Reunion tour: Keep up with the 2017 reunion tour here.

Lyrics: You will want to start a band. Learn the lyrics to “Automatic,” “She’s Dangerous,” “Devil Woman” and everything on “King King,” most of “13,” live stuff and more.

2 Meter Sessies: In lieu of a second Red Devils record, this live radio set from 1993 can fill the void.

“Lester’s Legendary Last Gig”: Full coverage of the DVD release of 13’s classic 1998 Moulin Blues performance.

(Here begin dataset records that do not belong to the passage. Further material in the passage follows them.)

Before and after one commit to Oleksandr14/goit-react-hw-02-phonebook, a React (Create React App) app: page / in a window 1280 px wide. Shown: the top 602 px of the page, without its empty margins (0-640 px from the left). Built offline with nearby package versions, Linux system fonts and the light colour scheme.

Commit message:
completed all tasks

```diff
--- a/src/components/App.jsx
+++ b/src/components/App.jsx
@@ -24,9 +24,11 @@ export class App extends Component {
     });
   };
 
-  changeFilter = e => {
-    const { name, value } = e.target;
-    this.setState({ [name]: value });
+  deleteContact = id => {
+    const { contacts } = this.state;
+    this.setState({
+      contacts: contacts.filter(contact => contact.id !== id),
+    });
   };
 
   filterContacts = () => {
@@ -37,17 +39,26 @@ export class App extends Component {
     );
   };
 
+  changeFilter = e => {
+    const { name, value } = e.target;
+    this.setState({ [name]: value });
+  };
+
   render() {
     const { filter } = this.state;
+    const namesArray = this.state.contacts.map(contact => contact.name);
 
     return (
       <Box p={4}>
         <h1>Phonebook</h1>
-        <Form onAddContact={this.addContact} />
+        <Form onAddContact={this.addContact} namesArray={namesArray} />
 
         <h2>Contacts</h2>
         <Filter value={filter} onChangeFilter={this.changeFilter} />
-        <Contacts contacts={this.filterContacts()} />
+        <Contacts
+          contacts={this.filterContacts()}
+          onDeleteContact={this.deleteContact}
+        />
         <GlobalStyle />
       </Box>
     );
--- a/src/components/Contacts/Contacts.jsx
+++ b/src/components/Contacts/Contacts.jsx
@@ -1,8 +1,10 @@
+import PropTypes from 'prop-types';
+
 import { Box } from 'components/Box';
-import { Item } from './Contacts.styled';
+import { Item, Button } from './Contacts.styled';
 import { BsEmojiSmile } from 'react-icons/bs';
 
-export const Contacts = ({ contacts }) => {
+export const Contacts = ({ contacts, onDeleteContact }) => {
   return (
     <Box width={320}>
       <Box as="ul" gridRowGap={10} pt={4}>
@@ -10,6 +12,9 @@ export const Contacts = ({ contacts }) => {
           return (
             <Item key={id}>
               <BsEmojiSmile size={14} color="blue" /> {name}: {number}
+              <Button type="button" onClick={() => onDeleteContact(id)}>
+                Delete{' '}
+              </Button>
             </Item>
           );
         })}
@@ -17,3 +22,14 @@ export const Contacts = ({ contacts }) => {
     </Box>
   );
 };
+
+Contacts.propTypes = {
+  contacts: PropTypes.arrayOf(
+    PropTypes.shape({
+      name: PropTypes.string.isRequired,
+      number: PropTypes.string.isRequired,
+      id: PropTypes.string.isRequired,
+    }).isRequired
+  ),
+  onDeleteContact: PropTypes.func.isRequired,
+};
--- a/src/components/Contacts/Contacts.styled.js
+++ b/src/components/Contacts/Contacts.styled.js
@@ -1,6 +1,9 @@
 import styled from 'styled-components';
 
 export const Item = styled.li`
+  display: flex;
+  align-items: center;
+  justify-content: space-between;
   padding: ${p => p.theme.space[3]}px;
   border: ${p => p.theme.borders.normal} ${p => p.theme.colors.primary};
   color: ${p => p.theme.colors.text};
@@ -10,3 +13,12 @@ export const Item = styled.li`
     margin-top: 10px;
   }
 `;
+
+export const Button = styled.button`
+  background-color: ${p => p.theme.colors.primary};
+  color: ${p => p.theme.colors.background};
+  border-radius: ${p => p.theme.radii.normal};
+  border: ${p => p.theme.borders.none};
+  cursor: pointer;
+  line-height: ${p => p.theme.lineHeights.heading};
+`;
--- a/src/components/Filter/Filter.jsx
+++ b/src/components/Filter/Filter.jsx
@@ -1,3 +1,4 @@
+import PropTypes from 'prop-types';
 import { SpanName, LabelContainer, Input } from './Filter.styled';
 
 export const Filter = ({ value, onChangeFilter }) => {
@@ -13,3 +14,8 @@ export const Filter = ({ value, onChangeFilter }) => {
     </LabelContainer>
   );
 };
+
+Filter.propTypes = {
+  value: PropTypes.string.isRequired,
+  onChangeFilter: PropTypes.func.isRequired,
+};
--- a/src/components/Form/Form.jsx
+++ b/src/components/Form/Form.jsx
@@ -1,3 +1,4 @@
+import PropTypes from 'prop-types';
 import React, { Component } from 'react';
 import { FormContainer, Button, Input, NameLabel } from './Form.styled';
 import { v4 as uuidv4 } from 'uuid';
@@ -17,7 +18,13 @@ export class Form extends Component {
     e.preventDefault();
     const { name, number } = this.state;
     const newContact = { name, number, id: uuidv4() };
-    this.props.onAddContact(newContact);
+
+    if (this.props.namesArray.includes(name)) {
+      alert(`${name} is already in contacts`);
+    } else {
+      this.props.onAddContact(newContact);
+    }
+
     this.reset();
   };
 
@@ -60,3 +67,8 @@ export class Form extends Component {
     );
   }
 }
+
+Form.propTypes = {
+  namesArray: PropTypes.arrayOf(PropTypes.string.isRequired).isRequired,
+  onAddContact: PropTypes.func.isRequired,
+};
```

“Lousiana Blues”: The story behind one of the most rare songs in the Devils’ discography, released on a promo tape before “King King” came out in ’92.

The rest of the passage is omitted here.